Exercise » Omit the pictures and output every entry below exactly as written.

- Opening Delimiter -

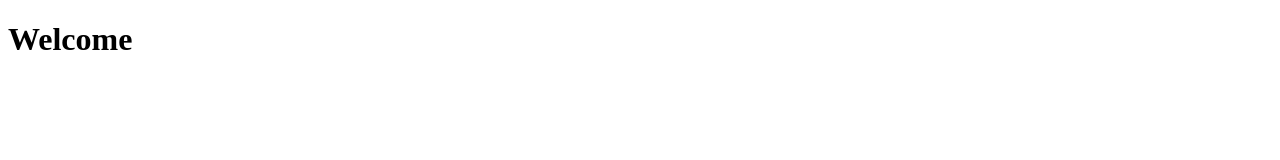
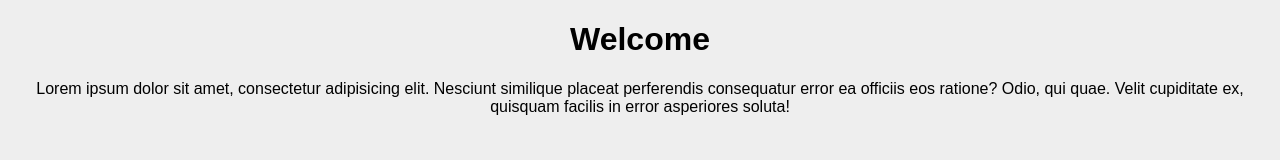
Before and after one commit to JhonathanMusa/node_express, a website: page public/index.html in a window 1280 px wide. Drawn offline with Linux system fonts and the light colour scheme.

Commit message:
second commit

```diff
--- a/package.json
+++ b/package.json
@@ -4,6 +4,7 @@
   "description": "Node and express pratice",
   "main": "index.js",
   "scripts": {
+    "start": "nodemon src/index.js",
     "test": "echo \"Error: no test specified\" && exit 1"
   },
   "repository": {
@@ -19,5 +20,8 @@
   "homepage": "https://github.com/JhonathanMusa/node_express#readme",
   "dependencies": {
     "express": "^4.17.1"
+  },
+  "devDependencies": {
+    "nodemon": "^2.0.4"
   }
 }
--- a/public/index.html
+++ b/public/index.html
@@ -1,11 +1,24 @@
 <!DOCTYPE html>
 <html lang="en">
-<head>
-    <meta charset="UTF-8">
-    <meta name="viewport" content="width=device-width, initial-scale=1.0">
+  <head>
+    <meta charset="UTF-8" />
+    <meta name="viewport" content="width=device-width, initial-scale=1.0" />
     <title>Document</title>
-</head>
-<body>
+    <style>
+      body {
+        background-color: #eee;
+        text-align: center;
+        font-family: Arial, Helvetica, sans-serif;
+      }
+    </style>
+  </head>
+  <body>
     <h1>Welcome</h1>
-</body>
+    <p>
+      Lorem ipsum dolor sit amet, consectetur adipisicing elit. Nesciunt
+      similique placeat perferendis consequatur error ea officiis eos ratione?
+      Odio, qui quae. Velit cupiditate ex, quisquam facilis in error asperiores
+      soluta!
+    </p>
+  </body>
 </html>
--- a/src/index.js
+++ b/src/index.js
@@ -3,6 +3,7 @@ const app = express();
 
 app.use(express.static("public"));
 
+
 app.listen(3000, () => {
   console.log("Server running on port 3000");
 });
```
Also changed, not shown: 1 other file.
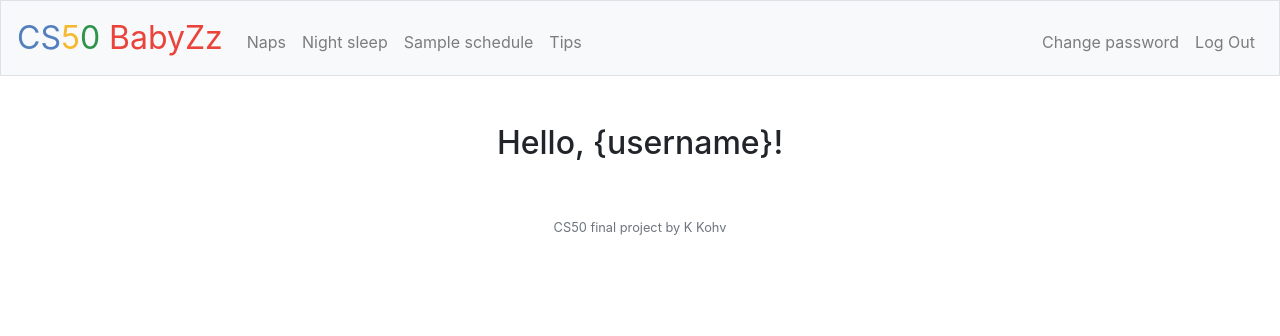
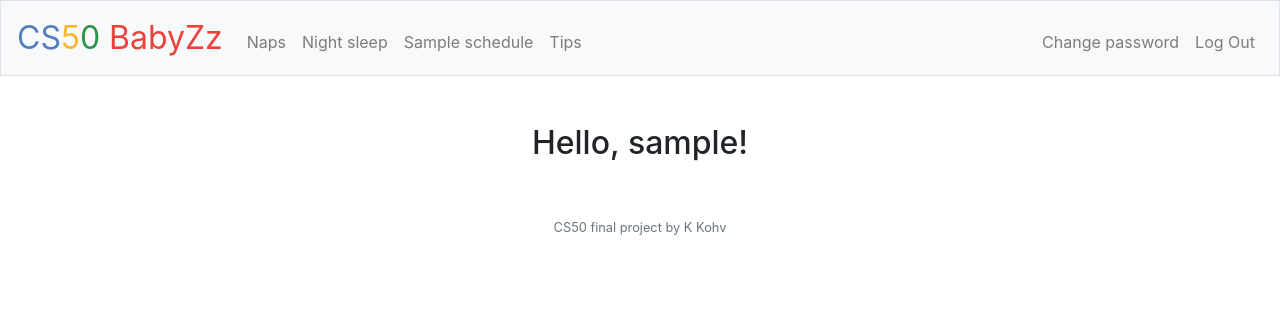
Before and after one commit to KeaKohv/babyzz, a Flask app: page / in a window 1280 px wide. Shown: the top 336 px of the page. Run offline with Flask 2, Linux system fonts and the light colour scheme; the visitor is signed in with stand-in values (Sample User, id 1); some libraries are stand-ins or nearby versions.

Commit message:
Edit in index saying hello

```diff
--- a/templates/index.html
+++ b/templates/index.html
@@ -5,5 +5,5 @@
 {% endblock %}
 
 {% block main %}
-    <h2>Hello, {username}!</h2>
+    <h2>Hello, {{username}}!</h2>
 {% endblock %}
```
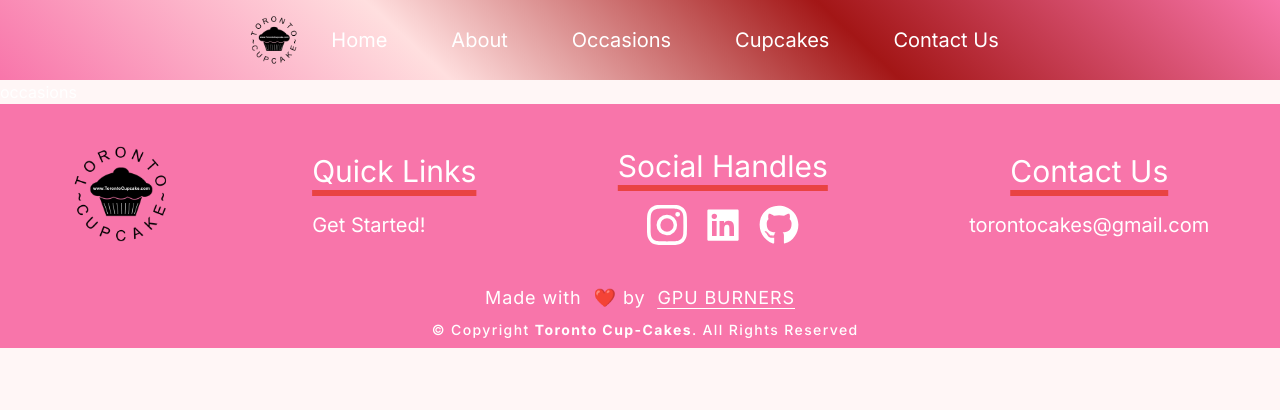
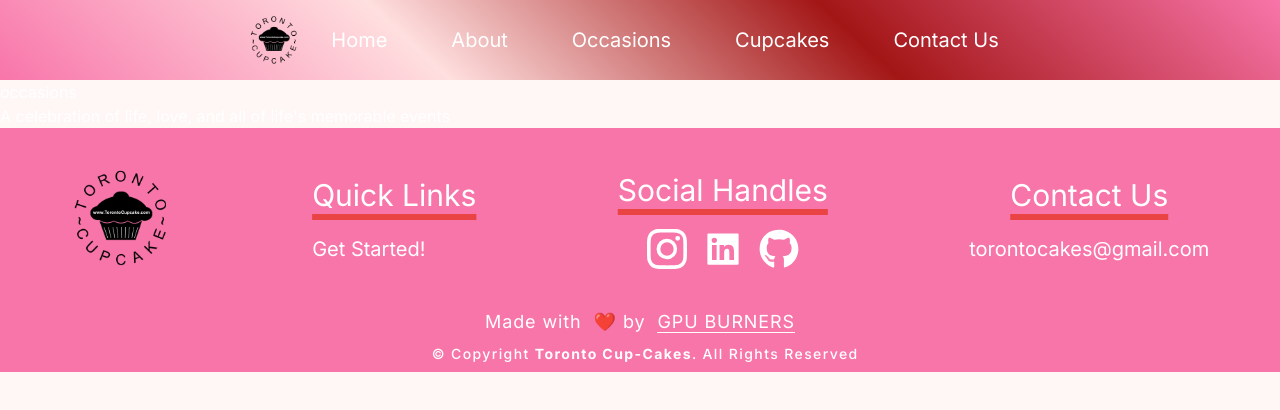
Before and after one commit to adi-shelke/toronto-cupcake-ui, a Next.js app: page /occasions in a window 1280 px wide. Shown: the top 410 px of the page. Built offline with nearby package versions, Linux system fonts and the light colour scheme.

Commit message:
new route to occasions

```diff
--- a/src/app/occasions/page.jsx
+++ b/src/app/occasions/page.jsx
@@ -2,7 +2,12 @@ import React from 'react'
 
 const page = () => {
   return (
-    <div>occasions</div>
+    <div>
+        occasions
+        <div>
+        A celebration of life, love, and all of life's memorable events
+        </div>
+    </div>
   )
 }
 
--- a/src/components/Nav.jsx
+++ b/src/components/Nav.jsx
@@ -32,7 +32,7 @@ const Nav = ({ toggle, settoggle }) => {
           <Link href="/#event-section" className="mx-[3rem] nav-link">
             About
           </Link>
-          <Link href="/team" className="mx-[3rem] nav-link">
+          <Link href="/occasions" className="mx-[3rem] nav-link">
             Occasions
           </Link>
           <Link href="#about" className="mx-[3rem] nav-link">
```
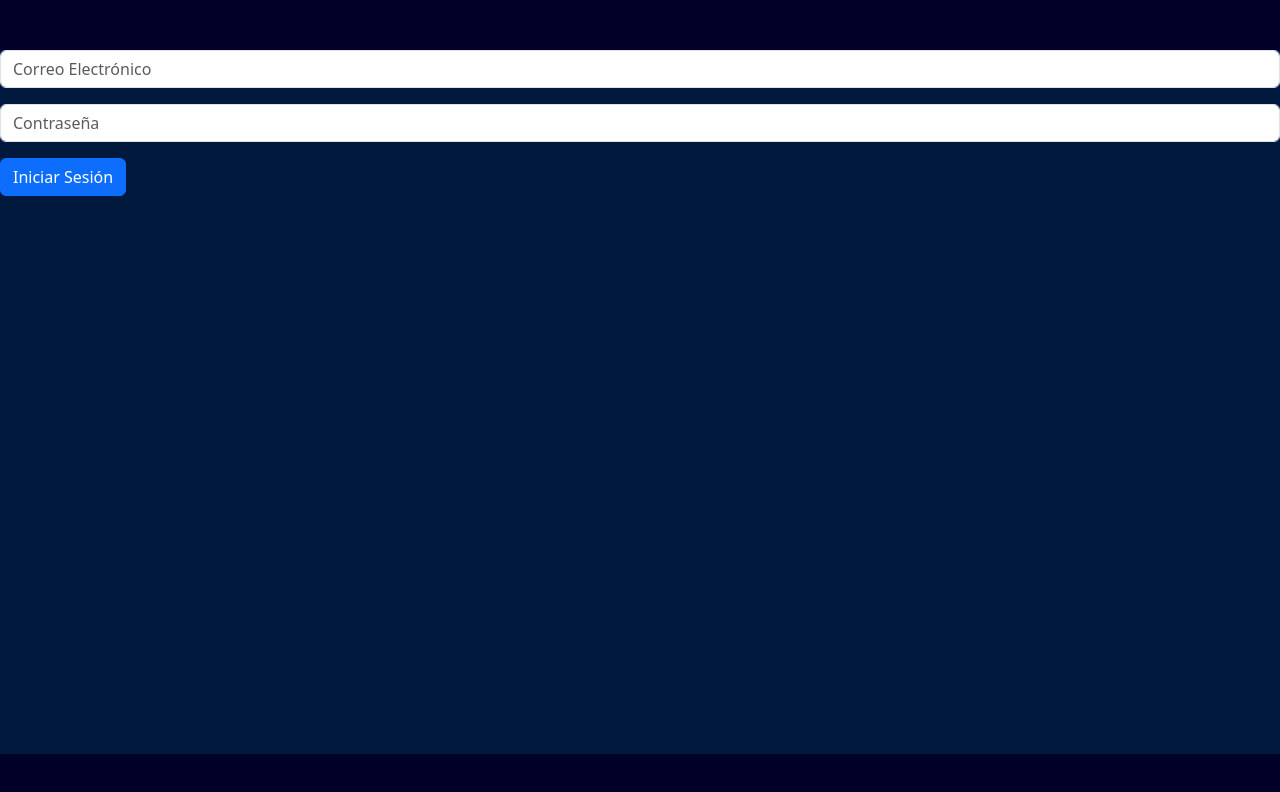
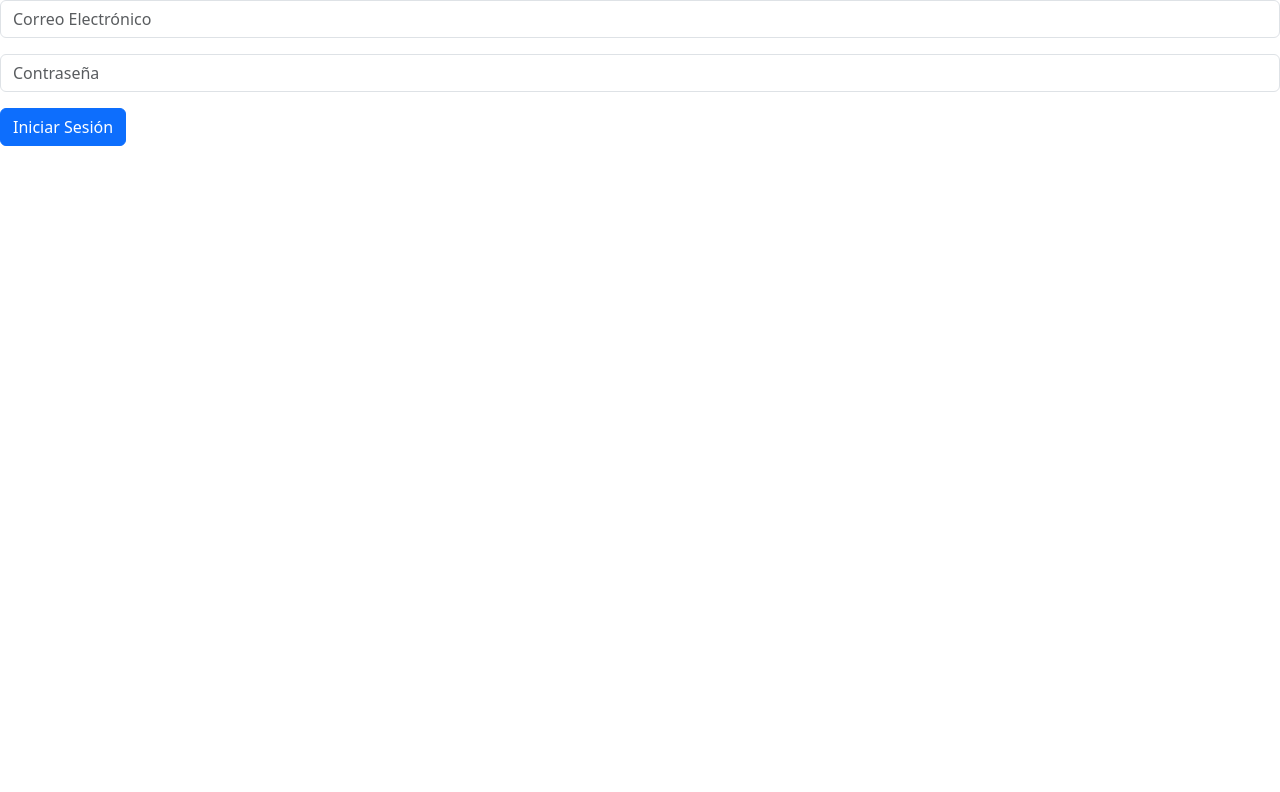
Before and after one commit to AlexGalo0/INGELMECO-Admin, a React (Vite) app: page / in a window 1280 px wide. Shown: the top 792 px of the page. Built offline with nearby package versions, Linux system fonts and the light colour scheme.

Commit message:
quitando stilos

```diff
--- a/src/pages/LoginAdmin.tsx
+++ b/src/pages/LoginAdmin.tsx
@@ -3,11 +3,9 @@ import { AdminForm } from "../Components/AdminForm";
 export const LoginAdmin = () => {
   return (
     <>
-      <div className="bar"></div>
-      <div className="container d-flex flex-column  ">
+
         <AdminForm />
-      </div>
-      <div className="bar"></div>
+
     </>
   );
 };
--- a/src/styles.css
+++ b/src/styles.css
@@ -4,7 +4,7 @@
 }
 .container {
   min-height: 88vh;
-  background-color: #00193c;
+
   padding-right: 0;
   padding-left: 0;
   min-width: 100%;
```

- Closing Delimiter -

Response to this exercise »
Before and after one commit to JhonathanMusa/node_express, a website: page public/index.html in a window 1280 px wide. Drawn offline with Linux system fonts and the light colour scheme.

Commit message:
second commit

```diff
--- a/package.json
+++ b/package.json
@@ -4,6 +4,7 @@
   "description": "Node and express pratice",
   "main": "index.js",
   "scripts": {
+    "start": "nodemon src/index.js",
     "test": "echo \"Error: no test specified\" && exit 1"
   },
   "repository": {
@@ -19,5 +20,8 @@
   "homepage": "https://github.com/JhonathanMusa/node_express#readme",
   "dependencies": {
     "express": "^4.17.1"
+  },
+  "devDependencies": {
+    "nodemon": "^2.0.4"
   }
 }
--- a/public/index.html
+++ b/public/index.html
@@ -1,11 +1,24 @@
 <!DOCTYPE html>
 <html lang="en">
-<head>
-    <meta charset="UTF-8">
-    <meta name="viewport" content="width=device-width, initial-scale=1.0">
+  <head>
+    <meta charset="UTF-8" />
+    <meta name="viewport" content="width=device-width, initial-scale=1.0" />
     <title>Document</title>
-</head>
-<body>
+    <style>
+      body {
+        background-color: #eee;
+        text-align: center;
+        font-family: Arial, Helvetica, sans-serif;
+      }
+    </style>
+  </head>
+  <body>
     <h1>Welcome</h1>
-</body>
+    <p>
+      Lorem ipsum dolor sit amet, consectetur adipisicing elit. Nesciunt
+      similique placeat perferendis consequatur error ea officiis eos ratione?
+      Odio, qui quae. Velit cupiditate ex, quisquam facilis in error asperiores
+      soluta!
+    </p>
+  </body>
 </html>
--- a/src/index.js
+++ b/src/index.js
@@ -3,6 +3,7 @@ const app = express();
 
 app.use(express.static("public"));
 
+
 app.listen(3000, () => {
   console.log("Server running on port 3000");
 });
```
Also changed, not shown: 1 other file.
Before and after one commit to KeaKohv/babyzz, a Flask app: page / in a window 1280 px wide. Shown: the top 336 px of the page. Run offline with Flask 2, Linux system fonts and the light colour scheme; the visitor is signed in with stand-in values (Sample User, id 1); some libraries are stand-ins or nearby versions.

Commit message:
Edit in index saying hello

```diff
--- a/templates/index.html
+++ b/templates/index.html
@@ -5,5 +5,5 @@
 {% endblock %}
 
 {% block main %}
-    <h2>Hello, {username}!</h2>
+    <h2>Hello, {{username}}!</h2>
 {% endblock %}
```
Before and after one commit to adi-shelke/toronto-cupcake-ui, a Next.js app: page /occasions in a window 1280 px wide. Shown: the top 410 px of the page. Built offline with nearby package versions, Linux system fonts and the light colour scheme.

Commit message:
new route to occasions

```diff
--- a/src/app/occasions/page.jsx
+++ b/src/app/occasions/page.jsx
@@ -2,7 +2,12 @@ import React from 'react'
 
 const page = () => {
   return (
-    <div>occasions</div>
+    <div>
+        occasions
+        <div>
+        A celebration of life, love, and all of life's memorable events
+        </div>
+    </div>
   )
 }
 
--- a/src/components/Nav.jsx
+++ b/src/components/Nav.jsx
@@ -32,7 +32,7 @@ const Nav = ({ toggle, settoggle }) => {
           <Link href="/#event-section" className="mx-[3rem] nav-link">
             About
           </Link>
-          <Link href="/team" className="mx-[3rem] nav-link">
+          <Link href="/occasions" className="mx-[3rem] nav-link">
             Occasions
           </Link>
           <Link href="#about" className="mx-[3rem] nav-link">
```
Before and after one commit to AlexGalo0/INGELMECO-Admin, a React (Vite) app: page / in a window 1280 px wide. Shown: the top 792 px of the page. Built offline with nearby package versions, Linux system fonts and the light colour scheme.

Commit message:
quitando stilos

```diff
--- a/src/pages/LoginAdmin.tsx
+++ b/src/pages/LoginAdmin.tsx
@@ -3,11 +3,9 @@ import { AdminForm } from "../Components/AdminForm";
 export const LoginAdmin = () => {
   return (
     <>
-      <div className="bar"></div>
-      <div className="container d-flex flex-column  ">
+
         <AdminForm />
-      </div>
-      <div className="bar"></div>
+
     </>
   );
 };
--- a/src/styles.css
+++ b/src/styles.css
@@ -4,7 +4,7 @@
 }
 .container {
   min-height: 88vh;
-  background-color: #00193c;
+
   padding-right: 0;
   padding-left: 0;
   min-width: 100%;
```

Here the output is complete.